President Buhari seeks stronger global alliance against terror

Ben Adam Shemang

President Buhari receives letter of credence from High Commissioner of Canada, Mr. Christopher Thornley

President Muhammadu Buhari has called for a stronger global alliance in intelligence and information sharing to halt terrorism affecting both developing and developed countries.

The President made the call at the State House while receiving Letters of Credence from the Ambassadors of Republic of Tunisia, Mr. Jalel Trabelsi; Federal Republic of Germany, Dr. Bernhard Stephen Schlagheck; Kingdom of Sweden, Mrs. Inger Ultvedt and the High
Commissioner of Canada, Mr. Christopher Thornley, at separate meetings.

President Buhari told the Canadian High Commissioner that countries must always be on alert, and be willing to share information on activities of terrorists.

The President said Nigeria received support from several countries to fight boko haram insurgents in the North east, after the invitation to the G-7 meeting in Germany in 2015, recording remarkable progress in degrading the group and saving many lives.

‘‘The terrorists are all over the place; and we must be more watchful. If a developed country like France can be attacked by terrorists to the point of killing about 130 people, then what more of developing countries. We need to build, and keep increasing our capacities to network and stay ahead. We need to build these capacities across borders because terrorists operate across borders,’’ he said.
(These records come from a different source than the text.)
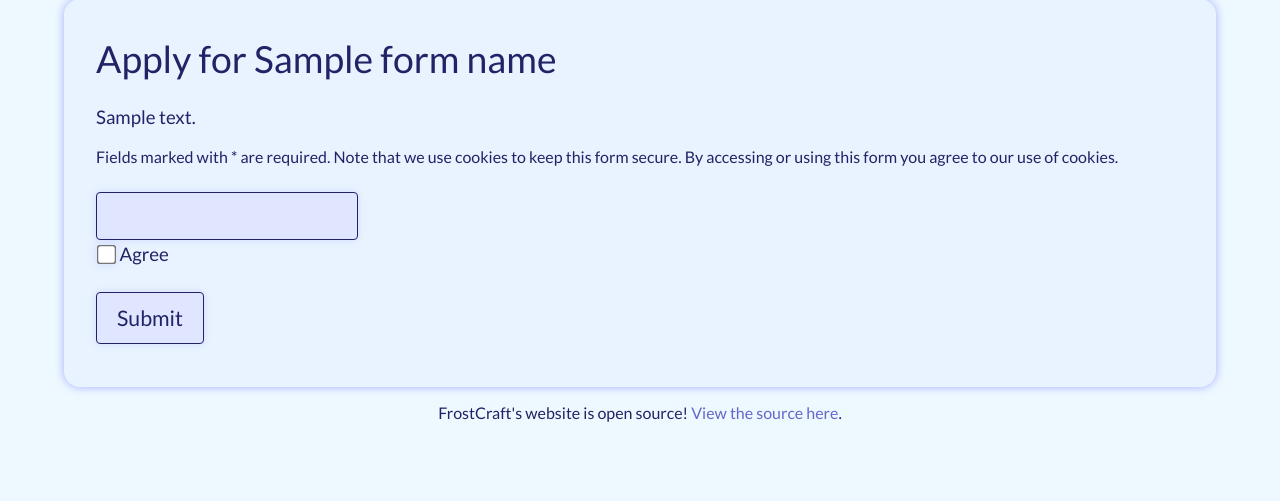
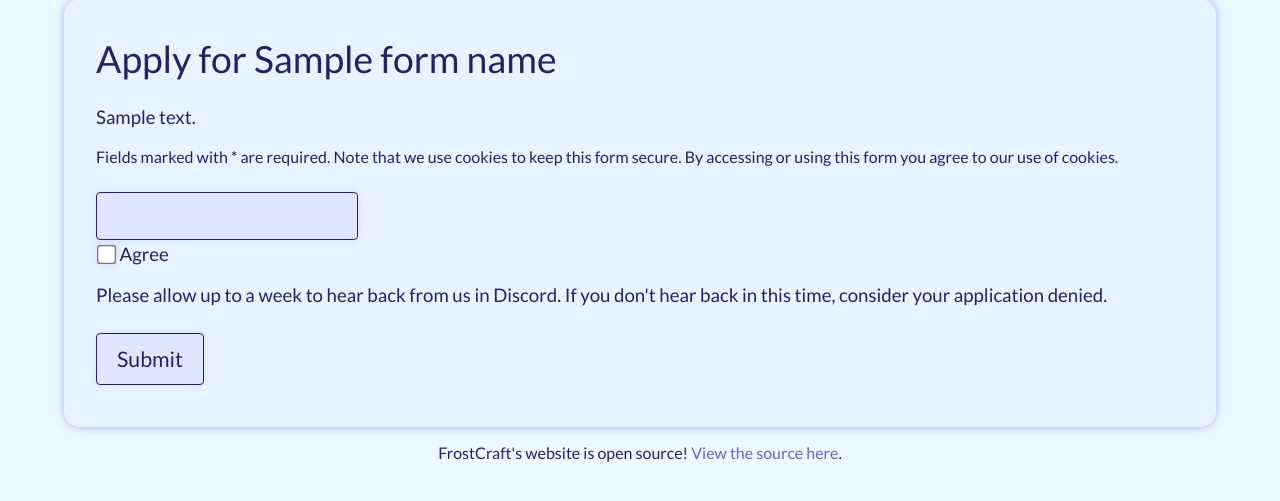
Before and after one commit to lekro/frostcraft-web, a Flask app: template web/templates/apply.html in a window 1280 px wide. Shown: the part 155-656 px from the top of the page. Run offline with Flask 2, Linux system fonts and the light colour scheme; the template is opened without the code that fills it: most values are stand-ins (such as "Sample title", 1, 10 or a date in 2020); form fields are guessed from the names that the template uses; parts of the project's set-up code (start-up, migrations or seed data) failed here and were passed over.

Commit message:
Add info about application response

```diff
--- a/web/routes.py
+++ b/web/routes.py
@@ -86,6 +86,9 @@ def docs(article):
     try:
         with open(article_path) as f:
             content = markdown(f.read(), fenced_code=True)
+
+        if article is None:
+            article = 'Documentation Index'
         return render_template('content.html', title=article, content=content)
     except OSError:
         abort(404)
--- a/web/templates/apply.html
+++ b/web/templates/apply.html
@@ -53,6 +53,11 @@ use of cookies.
     <span class="formerror">{{ error }}</span><br>
     {% endfor %}
     </p>
+
+    <p>Please allow up to a week to hear back from us
+    in Discord. If you don't hear back in this time,
+    consider your application denied.</p>
+
     <p>{{ form.submit() }}</p>
 </form>
 {% endblock %}
```
Also changed, not shown: markdown/docs.md (+1 -1 lines).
President Buhari said the rehabilitation of Internally Displaced Persons (IDP) in the North East also received attention from some countries, who were quick to render services and material support to alleviate the humanitarian crisis that followed the overpowering of
boko haram.

The President said his government had instituted reforms in various sectors of the Nigerian economy to ensure stability and integrity in operations, promising to create a more enabling environment for new partnerships and attractions for Foreign Direct Investments.
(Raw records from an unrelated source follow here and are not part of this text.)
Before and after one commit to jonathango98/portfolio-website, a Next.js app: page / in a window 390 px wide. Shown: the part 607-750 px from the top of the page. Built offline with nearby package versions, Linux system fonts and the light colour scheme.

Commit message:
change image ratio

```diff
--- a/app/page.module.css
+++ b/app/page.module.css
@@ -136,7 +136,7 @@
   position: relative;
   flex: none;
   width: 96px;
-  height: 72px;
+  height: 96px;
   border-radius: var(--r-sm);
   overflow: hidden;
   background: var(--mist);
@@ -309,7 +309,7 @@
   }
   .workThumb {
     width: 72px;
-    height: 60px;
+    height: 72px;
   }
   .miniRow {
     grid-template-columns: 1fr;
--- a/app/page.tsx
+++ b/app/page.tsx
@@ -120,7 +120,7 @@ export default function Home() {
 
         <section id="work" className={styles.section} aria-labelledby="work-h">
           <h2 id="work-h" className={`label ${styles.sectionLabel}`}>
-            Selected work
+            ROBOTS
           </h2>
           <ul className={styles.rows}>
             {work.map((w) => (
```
In his remarks, Thornley said the reforms in the Nigerian economy were necessary to build global confidence and deeper relationships that would benefit the country.

‘‘We want you to know that Canada stands by you as a friend to Nigeria, and your government,’’ he said.